- Sophie Lyons
I was born with several heart conditions. By the age of 10, I’d had around 18 cardiac procedures: three with my chest opened, others by keyhole, others simply diagnostic. All came with general anaesthetics. Throughout my childhood I was called brave and told there was nothing to be scared of. Doctors, nurses, family members—they all said these words to try and comfort me, especially when I told them I was sad or frightened. But the words didn’t stop me from feeling scared. They just made me feel it was wrong to cry, to have these feelings, or even to talk about them.
I just needed a break
The most terrifying experience was going under anaesthetic. It was such an alien feeling—so different from sleeping—that I linked it to death. Every time I was put to sleep, I thought I’d never wake up again. My distrust of anaesthetists started around age 6. I was crying so much from the fear of what was about to happen that they allowed me to sit on my mum’s lap in the anaesthetic room. I just needed a break; I needed her to carry me out for a few minutes, make me feel safe, and tell me it was all going to be okay, that I’d wake up again. However, the anaesthetists wafted the gas mask over my mum’s shoulder instead, increasing my anxiety during future procedures.
I felt that nowhere was safe
People who I thought I could trust still insisted on taking my blood. Strangers in radiology and echocardiography gave me stickers and bravery certificates after medical tests. I felt like there were no safe spaces inside the hospital, that nobody understood me. I tried to understand what brave meant. Keeping quiet for the happiness of others? Not crying for too long to help them get on with their jobs?

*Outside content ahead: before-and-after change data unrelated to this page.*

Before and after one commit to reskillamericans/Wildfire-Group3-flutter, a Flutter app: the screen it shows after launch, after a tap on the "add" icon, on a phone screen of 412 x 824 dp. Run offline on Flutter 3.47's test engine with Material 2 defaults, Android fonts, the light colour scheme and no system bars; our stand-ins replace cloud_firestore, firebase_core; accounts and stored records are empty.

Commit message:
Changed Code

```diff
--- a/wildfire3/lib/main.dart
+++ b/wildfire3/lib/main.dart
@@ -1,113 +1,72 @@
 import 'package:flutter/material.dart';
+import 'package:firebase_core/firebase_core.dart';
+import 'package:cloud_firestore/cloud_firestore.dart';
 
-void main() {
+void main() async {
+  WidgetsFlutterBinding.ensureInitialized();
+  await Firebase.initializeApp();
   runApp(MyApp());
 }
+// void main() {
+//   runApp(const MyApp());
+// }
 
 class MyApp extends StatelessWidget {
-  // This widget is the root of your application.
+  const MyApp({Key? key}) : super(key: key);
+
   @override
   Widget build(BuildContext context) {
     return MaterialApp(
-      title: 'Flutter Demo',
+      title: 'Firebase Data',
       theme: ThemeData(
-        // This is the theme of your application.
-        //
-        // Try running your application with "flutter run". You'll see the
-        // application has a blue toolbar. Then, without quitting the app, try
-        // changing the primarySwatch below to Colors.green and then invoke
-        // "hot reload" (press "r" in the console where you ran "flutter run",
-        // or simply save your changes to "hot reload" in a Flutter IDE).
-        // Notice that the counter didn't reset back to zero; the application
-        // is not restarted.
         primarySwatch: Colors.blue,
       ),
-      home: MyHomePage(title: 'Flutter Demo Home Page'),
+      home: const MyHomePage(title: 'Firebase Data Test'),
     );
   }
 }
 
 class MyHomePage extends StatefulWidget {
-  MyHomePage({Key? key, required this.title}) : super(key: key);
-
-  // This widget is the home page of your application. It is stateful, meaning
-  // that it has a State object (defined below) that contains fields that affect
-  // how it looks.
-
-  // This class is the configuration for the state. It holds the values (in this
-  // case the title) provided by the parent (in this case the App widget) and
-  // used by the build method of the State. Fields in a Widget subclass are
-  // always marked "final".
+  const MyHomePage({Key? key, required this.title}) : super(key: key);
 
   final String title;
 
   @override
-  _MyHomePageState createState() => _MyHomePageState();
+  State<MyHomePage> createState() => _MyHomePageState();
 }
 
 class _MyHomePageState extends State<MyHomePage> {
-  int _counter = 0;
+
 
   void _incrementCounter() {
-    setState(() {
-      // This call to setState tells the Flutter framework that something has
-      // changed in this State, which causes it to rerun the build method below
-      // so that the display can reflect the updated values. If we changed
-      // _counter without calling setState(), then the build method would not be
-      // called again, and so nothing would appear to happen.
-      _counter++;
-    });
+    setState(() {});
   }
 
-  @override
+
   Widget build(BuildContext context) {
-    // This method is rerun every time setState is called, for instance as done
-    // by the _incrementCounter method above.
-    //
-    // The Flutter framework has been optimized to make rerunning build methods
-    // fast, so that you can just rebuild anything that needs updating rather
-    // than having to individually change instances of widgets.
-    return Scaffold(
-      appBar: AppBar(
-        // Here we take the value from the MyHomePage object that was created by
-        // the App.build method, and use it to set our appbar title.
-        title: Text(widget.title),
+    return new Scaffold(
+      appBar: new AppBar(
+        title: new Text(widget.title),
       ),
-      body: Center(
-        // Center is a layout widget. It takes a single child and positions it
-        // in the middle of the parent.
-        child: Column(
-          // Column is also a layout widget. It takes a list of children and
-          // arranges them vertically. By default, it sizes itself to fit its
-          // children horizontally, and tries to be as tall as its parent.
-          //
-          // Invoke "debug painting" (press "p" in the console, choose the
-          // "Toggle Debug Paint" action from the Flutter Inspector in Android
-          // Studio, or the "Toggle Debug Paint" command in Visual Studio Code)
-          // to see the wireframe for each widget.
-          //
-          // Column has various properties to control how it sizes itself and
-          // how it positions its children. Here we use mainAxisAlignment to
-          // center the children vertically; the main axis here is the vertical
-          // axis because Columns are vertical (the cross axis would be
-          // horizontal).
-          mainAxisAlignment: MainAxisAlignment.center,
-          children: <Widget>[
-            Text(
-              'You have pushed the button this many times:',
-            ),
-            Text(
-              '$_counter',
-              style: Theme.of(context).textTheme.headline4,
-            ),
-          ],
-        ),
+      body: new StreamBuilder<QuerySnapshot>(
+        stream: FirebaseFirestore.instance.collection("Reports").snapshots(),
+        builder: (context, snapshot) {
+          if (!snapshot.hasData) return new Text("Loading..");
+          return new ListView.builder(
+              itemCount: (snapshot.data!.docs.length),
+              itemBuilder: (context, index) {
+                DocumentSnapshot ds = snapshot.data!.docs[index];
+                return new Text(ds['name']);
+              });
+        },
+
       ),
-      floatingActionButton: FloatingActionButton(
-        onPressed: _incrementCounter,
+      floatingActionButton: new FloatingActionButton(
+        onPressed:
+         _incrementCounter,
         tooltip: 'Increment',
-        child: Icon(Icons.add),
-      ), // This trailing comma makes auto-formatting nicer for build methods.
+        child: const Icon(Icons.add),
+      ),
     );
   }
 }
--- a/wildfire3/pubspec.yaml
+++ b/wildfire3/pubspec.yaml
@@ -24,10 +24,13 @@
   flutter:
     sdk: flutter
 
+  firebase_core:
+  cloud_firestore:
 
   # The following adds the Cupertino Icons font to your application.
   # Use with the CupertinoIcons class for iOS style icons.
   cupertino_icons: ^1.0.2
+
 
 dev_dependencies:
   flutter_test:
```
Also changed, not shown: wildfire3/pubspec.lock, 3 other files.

The power of empathy
Years later, when I worked in a children’s nursery, I often saw children in pain and distress being told they were brave, or that they shouldn’t be sad or cry. It reminded me of my experience, so I tried a different tactic. One day, a child fell, grazed her knee, and was shocked by her unexpected stumble. I told her she’d be okay, and instead of calling her brave, I told her about a friend who likes to scare me by making me jump. It made her laugh, and instead of feeling silly for falling over, she understood grown-ups can feel scared too.
I thought about how differently I might have felt about certain situations if doctors and nurses empathised more instead of calling me a word I didn’t feel; if they’d explained what a test was for and why I needed it, and apologised if they could see I was upset.
Two of the best things health practitioners did for me was that one made me a chicken balloon out of a glove for doing well during a blood test (way better than a sticker) and another stuck heart monitoring stickers onto his arms for me to rip off, to balance out my pain after a day of intrusive tests. I appreciated the latter’s willingness to share some of the rough ride with me, when it wasn’t his heart function that was being tested. The thing I most respected with clinicians at one children’s hospital, was their “three strike” policy. If they couldn’t get a vein within three attempts, they wouldn’t try again that day—on the one occasion this happened, they took off their gloves and aprons and told me I could go home. I felt like I finally had a bit of control in the situation.
Having worked with children, I know how frustrating it can get when you’re under pressure and they’re not cooperating. But just take a moment to reflect, and ask yourself: if I was this upset, what would I want someone to say, if they couldn’t make it stop?
What you need to know
Consider the impact of the word “brave” on a child patient when it is used during a time of distress
Children’s trust in their clinician can be eroded if their pain and fear aren’t treated as real or important
Designated safe spaces, allowing time for comfort and calming, or rules such as “three strikes” can help an anxious child feel respected and in control in a hospital environment
Education into practice
Can you think of a time when you asked someone to be brave or described them in this way in a medical context? What was his or her reaction?
What might be the benefit or harms of asking someone to be brave?
How do you manage situations where children who are upset or worried during a medical consultation or procedure?
Can you think of better ways in which you, or your team, could support children through difficult experiences such as procedures?
Is there anything else you might do differently as a result of reading this article?
Competing interests: I have read and understood BMJ policy on declaration of interests and declare the following: none.
Provenance and peer review: Commissioned, based on an idea from the author; not externally peer reviewed.
SL blogs about her experiences growing up with congenital heart disease at